My time in New York for the season(!) is winding down quickly, and, at least as it stands at the moment, this past Sunday was my last until November. So a good Sunday adventure was in order. It's been cold here, but that didn't stop me from tromping across town to the Upper East Side for a little museum date with myself. I had planned to visit the Neue Galerie, followed by a slice of Sachertorte at Café Sabarsky. I've never been, and I was wishing for a little dose of Vienna. Alas, it was not to be. Their spring exhibits open this week, so all but one small gallery were closed for installation.
Instead, I hoofed it down a few blocks and visited The Frick Collection for the first time. What a lovely museum.

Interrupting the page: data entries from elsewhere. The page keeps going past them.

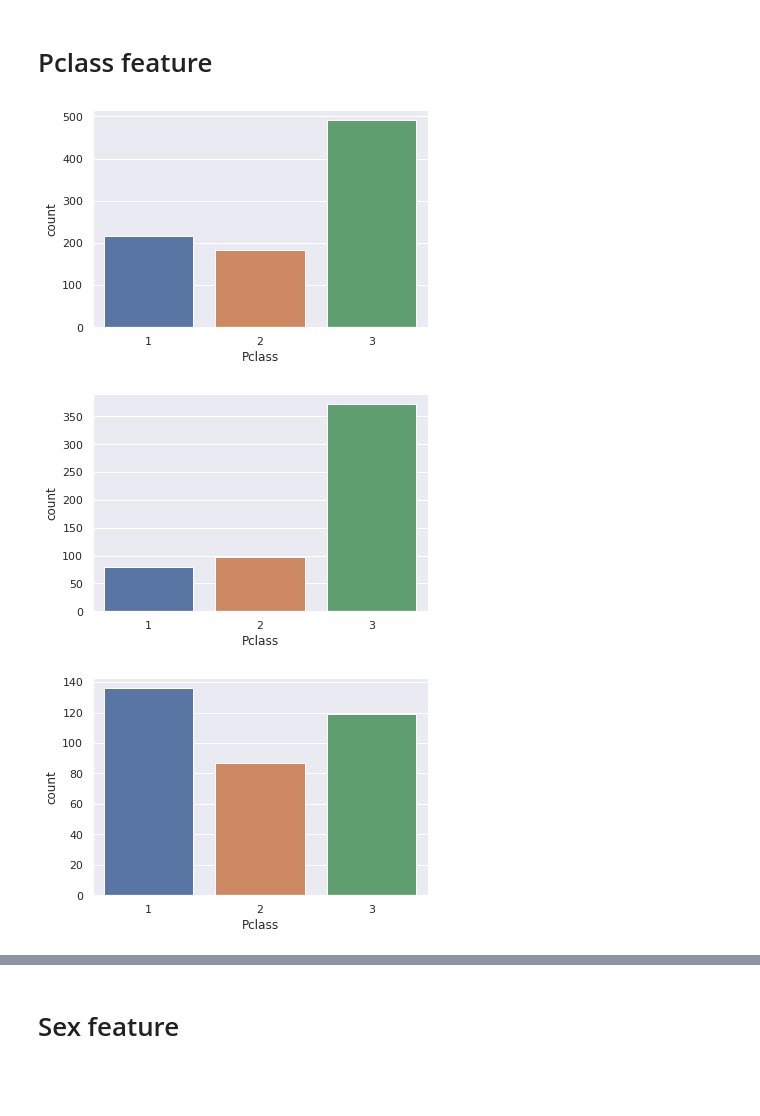
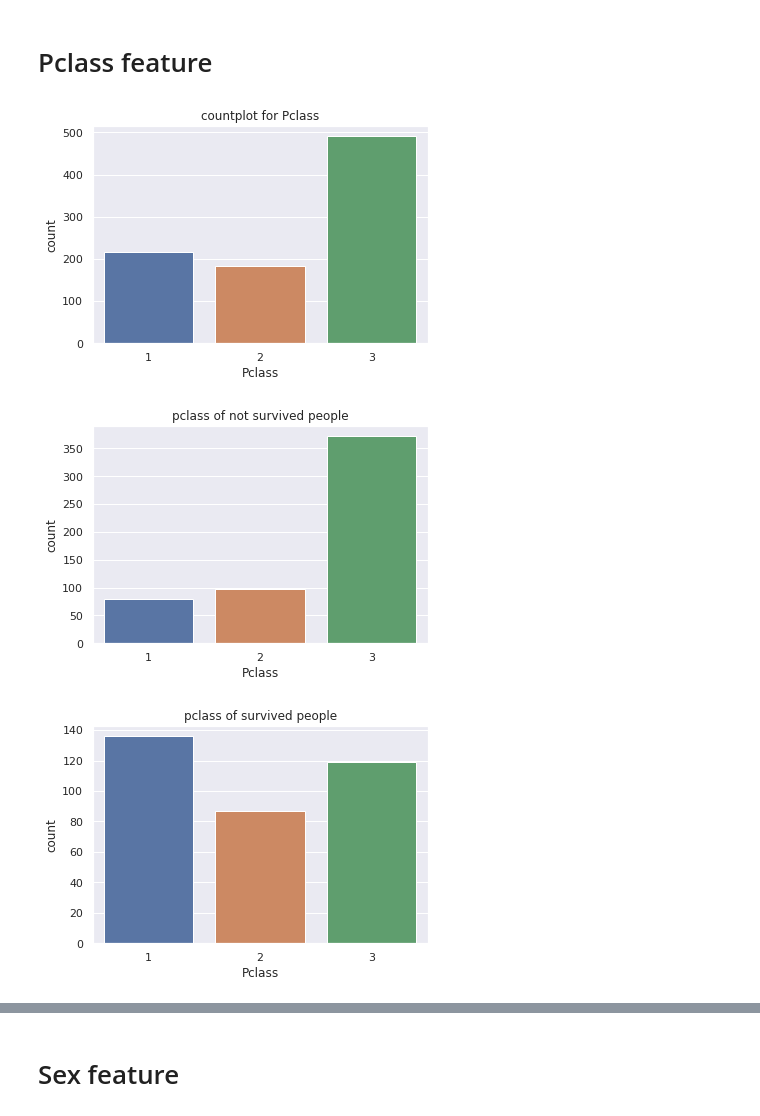
Before and after one commit to denisvivdenko/titanic_practice_dataset, a Jupyter notebook: EDA.ipynb, the cells around one changed output, grey strips where cells are left out. Drawn from its saved outputs; the diff is of its cells as text; code cells hidden in the pictures; blank space fills up the shorter version.

Commit message:
feat: add titles

```diff
--- a/EDA.ipynb
+++ b/EDA.ipynb
@@ -231,15 +231,18 @@ X.head(2)
 # Pclass feature
 # %%
 sns.countplot(x=X.Pclass);
+plt.title("countplot for Pclass");
 # %% [output]
-[figure, old version]
+[figure, new version]
 # %%
 sns.countplot(x=X.reset_index()[y == 0]["Pclass"]);
+plt.title("pclass of not survived people");
 # %% [output]
-[figure, old version]
+[figure, new version]
 # %%
 sns.countplot(x=X.reset_index()[y == 1]["Pclass"]);
+plt.title("pclass of survived people");
 # %% [output]
-[figure, old version]
+[figure, new version]
 # %%
 sns.countplot(x=X[X["Sex"] == "male"]["Pclass"]);
```
Also changed, not shown: parts of 4 cells of this notebook.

Frick had it built as his home in 1914, knowing he eventually wanted to turn it into a museum of his incredible art collection. He only lived in the house for 5 years before he died, and it was completely converted to a public museum in 1930 upon the death of his wife. Most of the artwork is from Frick's original collection, although some was bought for the museum in the intervening years since his death.
No photography is allowed in the museum, but a few of the paintings can be seen at Google Art Project. I particularly loved the Fragonard room—what a peaceful place. And having just finished reading Bring up the Bodies, I was excited to see Holbein's portraits of Thomas Cromwell and Thomas More flanking a fireplace in the Living Hall. The whole museum is laid out beautifully, surrounding the stunning Garden Court, which was actually a driveway back in Frick's day.
Not far from the museum there's a sweet little Italian coffee shop and restaurant, Via Quadronno. They have arguably the best cappuccinos in the city, and a wide variety of delicious panini at lunch. I always get the "Non ti scordar di me," with speck, brie, and paté. Delicious.
Then back across the park to walk off my lunch. Not a bad Sunday.
Have you been on any adventures lately? I'd love to hear.